After the dot-com bust, investors generally wanted to see two things from companies before they hurled down the IPO gauntlet -- millions of dollars in yearly revenue and preferably a profitable balance sheet.
Now, in 2012, the tech company IPO sphere is diluted. The current market seems geared towards getting technology giants, including Facebook, to launch IPOs on the basis of revenue streams, rather than profit.
According to IPO Dashboards, things certainly have changed. Only 27 percent of technology companies that went public in 1999 were considered unprofitable. In comparison, approximately 73 percent of tech companies today aren't profitable when they go public. This is often due to operational and developmental costs that exceed a corporation's revenue stream -- but the difference is that this flow of cash is stronger than ever before.
Hom, who writes the blog, also found that revenue of $100m annually is part of a staple trend in order to go public. 60 percent of tech companies today reached this level, including corporations Groupon and LinkedIn.

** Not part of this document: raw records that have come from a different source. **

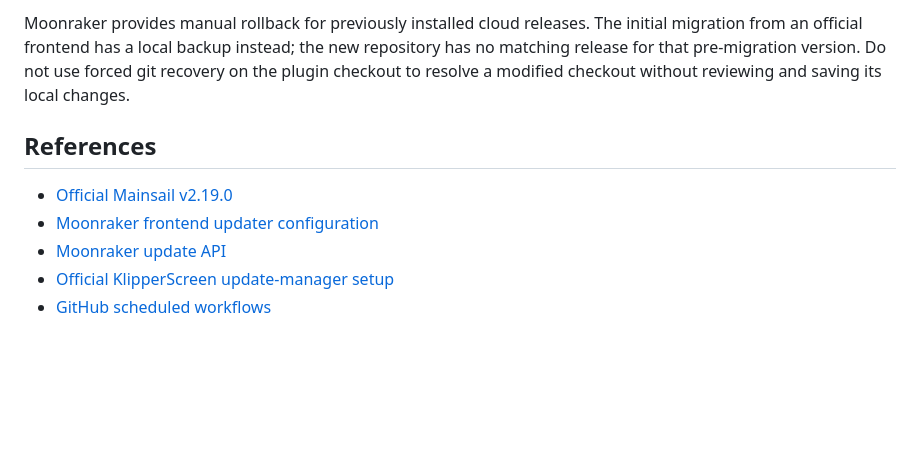
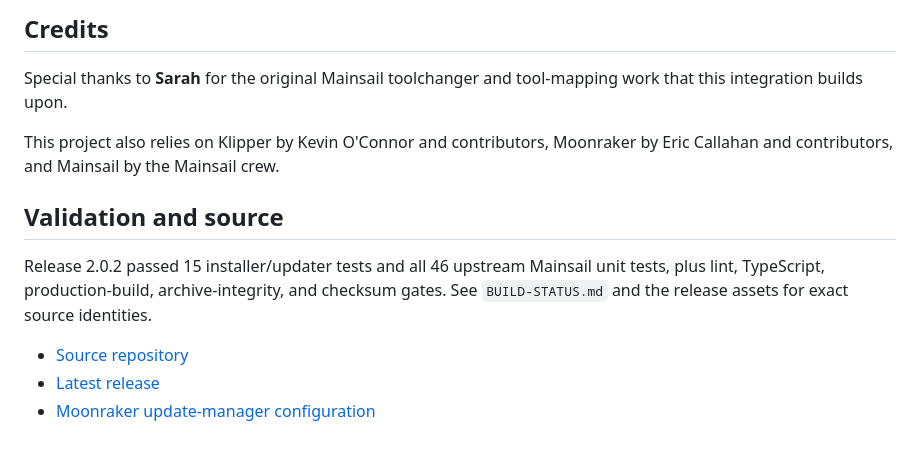
Before and after one commit to maevebaksa/Klipper-Filament-Sync, a Markdown page: README.md, the part around one of its changes. Rendered like a GitHub page; blank space fills up the shorter version.

Commit message:
Clarify installation and plugin updates; credit Sarah

```diff
--- a/README.md
+++ b/README.md
@@ -184,14 +88,19 @@ sudo systemctl disable --now filament-sync-auto-update.timer
 
-Moonraker provides manual rollback for previously installed cloud releases.
-The initial migration from an official frontend has a local backup instead;
-the new repository has no matching release for that pre-migration version.
-Do not use forced git recovery on the plugin checkout to resolve a modified checkout
-without reviewing and saving its local changes.
+## Credits
 
-## References
+Special thanks to **Sarah** for
+the original Mainsail toolchanger and tool-mapping work that this integration
+builds upon.
 
-- [Official Mainsail v2.19.0](https://github.com/mainsail-crew/mainsail/releases/tag/v2.19.0)
-- [Moonraker frontend updater configuration](https://moonraker.readthedocs.io/en/latest/configuration/#web-type-front-end-configuration)
-- [Moonraker update API](https://moonraker.readthedocs.io/en/latest/external_api/update_manager/)
-- [Official KlipperScreen update-manager setup](https://klipperscreen.readthedocs.io/en/latest/Installation/#moonraker-configuration)
-- [GitHub scheduled workflows](https://docs.github.com/en/actions/reference/workflows-and-actions/events-that-trigger-workflows#schedule)
+This project also relies on Klipper by Kevin O'Connor and contributors,
+Moonraker by Eric Callahan and contributors, and Mainsail by the Mainsail crew.
+
+## Validation and source
+
+Release 2.0.2 passed 15 installer/updater tests and all 46 upstream Mainsail unit
+tests, plus lint, TypeScript, production-build, archive-integrity, and checksum
+gates. See `BUILD-STATUS.md` and the release assets for exact source identities.
+
+- [Source repository](https://github.com/maevebaksa/Klipper-Filament-Sync)
+- [Latest release](https://github.com/maevebaksa/Klipper-Filament-Sync/releases/latest)
+- [Moonraker update-manager configuration](https://moonraker.readthedocs.io/en/latest/configuration/#update-manager)
```
Also changed, not shown: other parts of README.md (+59 -155 lines).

$100m seems to denote the company’s worth to investors seeking the next money-making deal, and this benchmark figure is slowly becoming associated as an IPO requirement. In contrast, only 34 percent reached this target in 1999.